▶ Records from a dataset
'''
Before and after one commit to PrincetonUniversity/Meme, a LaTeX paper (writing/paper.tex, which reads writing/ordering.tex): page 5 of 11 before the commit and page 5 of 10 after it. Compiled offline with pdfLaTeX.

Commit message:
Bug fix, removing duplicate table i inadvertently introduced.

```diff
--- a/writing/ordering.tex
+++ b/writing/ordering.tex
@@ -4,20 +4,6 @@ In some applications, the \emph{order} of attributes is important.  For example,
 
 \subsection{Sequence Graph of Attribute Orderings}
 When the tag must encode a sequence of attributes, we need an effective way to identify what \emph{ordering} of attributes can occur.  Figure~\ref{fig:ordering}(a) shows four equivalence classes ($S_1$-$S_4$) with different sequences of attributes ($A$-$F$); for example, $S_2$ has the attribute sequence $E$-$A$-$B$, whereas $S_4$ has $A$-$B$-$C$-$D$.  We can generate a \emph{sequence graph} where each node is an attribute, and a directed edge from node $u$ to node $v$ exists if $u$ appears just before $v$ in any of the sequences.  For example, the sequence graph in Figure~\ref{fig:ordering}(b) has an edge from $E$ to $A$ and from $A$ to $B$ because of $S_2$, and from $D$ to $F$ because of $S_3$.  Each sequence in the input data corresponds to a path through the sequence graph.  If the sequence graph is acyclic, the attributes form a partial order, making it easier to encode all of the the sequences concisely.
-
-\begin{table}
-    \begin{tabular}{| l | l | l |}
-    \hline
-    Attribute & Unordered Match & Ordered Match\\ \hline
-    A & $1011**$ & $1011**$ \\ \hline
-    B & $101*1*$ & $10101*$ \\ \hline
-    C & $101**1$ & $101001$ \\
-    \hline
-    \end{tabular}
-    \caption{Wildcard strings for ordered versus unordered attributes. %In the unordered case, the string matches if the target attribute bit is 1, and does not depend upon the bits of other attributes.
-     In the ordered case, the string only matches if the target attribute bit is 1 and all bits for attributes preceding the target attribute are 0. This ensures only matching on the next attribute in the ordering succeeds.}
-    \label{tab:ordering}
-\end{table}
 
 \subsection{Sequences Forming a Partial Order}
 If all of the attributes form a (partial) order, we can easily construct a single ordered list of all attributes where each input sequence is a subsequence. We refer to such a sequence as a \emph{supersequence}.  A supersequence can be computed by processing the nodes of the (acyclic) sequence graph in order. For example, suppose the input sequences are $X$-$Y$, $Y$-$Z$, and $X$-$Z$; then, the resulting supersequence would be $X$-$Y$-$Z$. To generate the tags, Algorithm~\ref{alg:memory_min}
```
'''
The answer consists of every line above in which the word "emph" occurs.

@@ -4,20 +4,6 @@ In some applications, the \emph{order} of attributes is important.  For example,
 When the tag must encode a sequence of attributes, we need an effective way to identify what \emph{ordering} of attributes can occur.  Figure~\ref{fig:ordering}(a) shows four equivalence classes ($S_1$-$S_4$) with different sequences of attributes ($A$-$F$); for example, $S_2$ has the attribute sequence $E$-$A$-$B$, whereas $S_4$ has $A$-$B$-$C$-$D$.  We can generate a \emph{sequence graph} where each node is an attribute, and a directed edge from node $u$ to node $v$ exists if $u$ appears just before $v$ in any of the sequences.  For example, the sequence graph in Figure~\ref{fig:ordering}(b) has an edge from $E$ to $A$ and from $A$ to $B$ because of $S_2$, and from $D$ to $F$ because of $S_3$.  Each sequence in the input data corresponds to a path through the sequence graph.  If the sequence graph is acyclic, the attributes form a partial order, making it easier to encode all of the the sequences concisely.
 If all of the attributes form a (partial) order, we can easily construct a single ordered list of all attributes where each input sequence is a subsequence. We refer to such a sequence as a \emph{supersequence}.  A supersequence can be computed by processing the nodes of the (acyclic) sequence graph in order. For example, suppose the input sequences are $X$-$Y$, $Y$-$Z$, and $X$-$Z$; then, the resulting supersequence would be $X$-$Y$-$Z$. To generate the tags, Algorithm~\ref{alg:memory_min}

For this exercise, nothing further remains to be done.